The second-hand clothes (mitumba) sector created over 800,000 jobs in the last decade, new data shows.
A report by the Mitumba Consortium Association of Kenya launched yesterday shows that jobs created as a result of this business grew from 577,000 in 2013 to 1,381,000 in 2021.
The report authored by Prof Patrick Diamond, a professor of Public Policy at Queen Mary University of London and Director of Mile End Institute says every single tonne of second-hand clothes imported into the East Africa Community creates 7.58 jobs.
“Given the second-hand clothes industry is employment intensive, it has the potential to generate a continuous supply of relatively secure and well-paid jobs throughout the value chain,” reads the report in part.
Traders now want the government to facilitate investment in modernised sorting centres in the country to expand jobs in the sector.
This would see the clothes imported into the country sorted locally instead of abroad.
According to the Mitumba Consortium Association of Kenya, this could create more jobs.
The report titled The Second-hand Clothing Industry in the East Africa Economy covers Kenya, Uganda, Rwanda, Tanzania, Burundi and the Democratic Republic of Congo.
The report highlights the importance of the sector, saying it helps conserve the environment.
“Many second-hand clothing jobs are ‘green’ (jobs) that contribute towards reducing carbon emissions by reusing and recycling textile materials,” the report says.
Prof Diamond explained that the 7.58 jobs created per tonne of import extend beyond just the trade of clothes to warehousing and transport sectors.
“It is an industry with a long and complex supply chain and its potential to create jobs is almost unending,” he said.
Mitumba Consortium Association of Kenya chairperson Teresia Wairimu said the sector’s potential can be enhanced with several policy interventions.
One of them is to set up more sorting centres, which would transfer jobs from abroad to Kenya.

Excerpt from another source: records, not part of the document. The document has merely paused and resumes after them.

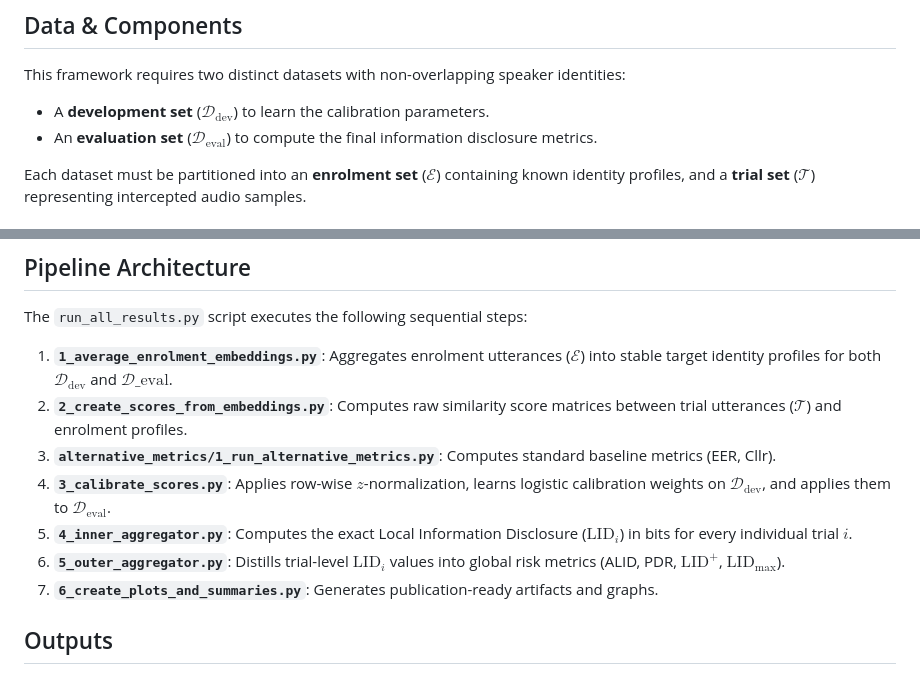
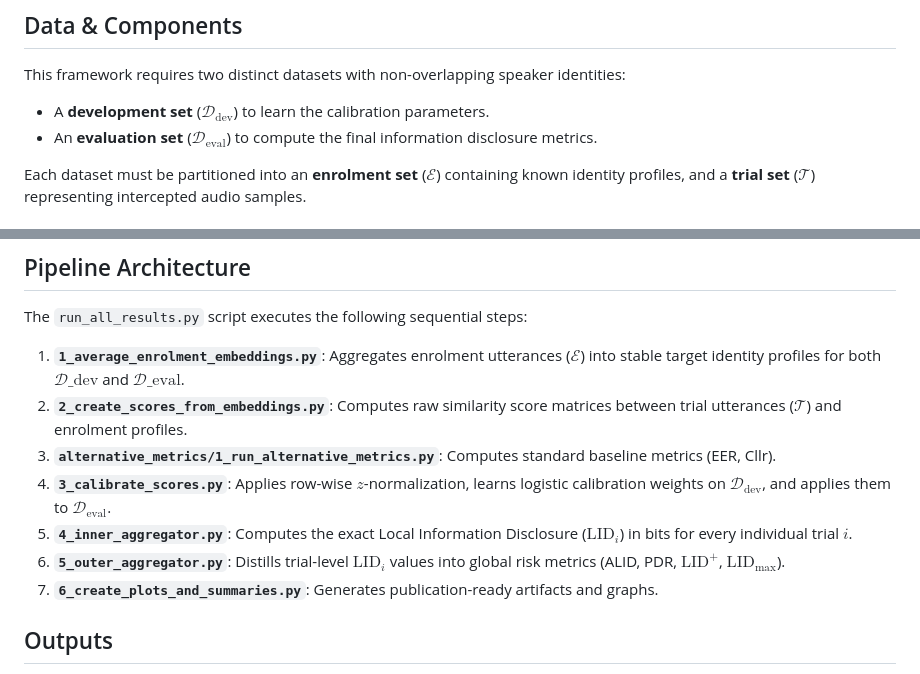
Before and after one commit to Speech-Interaction-Technology-Aalto-U/LID, a Markdown page: README.md, 2 parts joined by grey strips. Drawn GitHub-style.

Commit message:
Use mathrm for text in forumlas

```diff
--- a/README.md
+++ b/README.md
@@ -35,8 +35,8 @@ uv run src/run_all_results.py
 
 ## Data & Components
 This framework requires two distinct datasets with non-overlapping speaker identities:
-* A **development set** ($\mathcal{D}_\text{dev}$) to learn the calibration parameters.
-* An **evaluation set** ($\mathcal{D}_\text{eval}$) to compute the final information disclosure metrics.
+* A **development set** ($\mathcal{D}_\mathrm{dev}$) to learn the calibration parameters.
+* An **evaluation set** ($\mathcal{D}_\mathrm{eval}$) to compute the final information disclosure metrics.
 
 Each dataset must be partitioned into an **enrolment set** ($\mathcal{E}$) containing known identity profiles, and a **trial set** ($\mathcal{T}$) representing intercepted audio samples.
 
@@ -124,12 +124,12 @@ uv run src/run_all_results.py
 
 The `run_all_results.py` script executes the following sequential steps:
 
-1. **`1_average_enrolment_embeddings.py`**: Aggregates enrolment utterances ($\mathcal{E}$) into stable target identity profiles for both $\mathcal{D}_\text{dev}$ and ${\mathcal{D}}\_{\text{eval}}$.
+1. **`1_average_enrolment_embeddings.py`**: Aggregates enrolment utterances ($\mathcal{E}$) into stable target identity profiles for both $\mathcal{D}\_\mathrm{dev}$ and ${\mathcal{D}}\_{\mathrm{eval}}$.
 2. **`2_create_scores_from_embeddings.py`**: Computes raw similarity score matrices between trial utterances ($\mathcal{T}$) and enrolment profiles.
 3. **`alternative_metrics/1_run_alternative_metrics.py`**: Computes standard baseline metrics (EER, Cllr).
-4. **`3_calibrate_scores.py`**: Applies row-wise $z$-normalization, learns logistic calibration weights on $\mathcal{D}_\text{dev}$, and applies them to $\mathcal{D}_\text{eval}$.
-5. **`4_inner_aggregator.py`**: Computes the exact Local Information Disclosure ($\text{LID}_i$) in bits for every individual trial $i$.
-6. **`5_outer_aggregator.py`**: Distills trial-level $\text{LID}_i$ values into global risk metrics (ALID, PDR, $\text{LID}^+$, $\text{LID}_{\max}$).
+4. **`3_calibrate_scores.py`**: Applies row-wise $z$-normalization, learns logistic calibration weights on $\mathcal{D}_\mathrm{dev}$, and applies them to $\mathcal{D}_\mathrm{eval}$.
+5. **`4_inner_aggregator.py`**: Computes the exact Local Information Disclosure ($\mathrm{LID}_i$) in bits for every individual trial $i$.
+6. **`5_outer_aggregator.py`**: Distills trial-level $\mathrm{LID}_i$ values into global risk metrics (ALID, PDR, $\mathrm{LID}^+$, $\mathrm{LID}_{\max}$).
 7. **`6_create_plots_and_summaries.py`**: Generates publication-ready artifacts and graphs.
 
 ## Outputs
```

“Significant investment should be made in the supply chain infrastructure for second-hand clothing, including the expansion of sorting centres in strategic locations,” she said.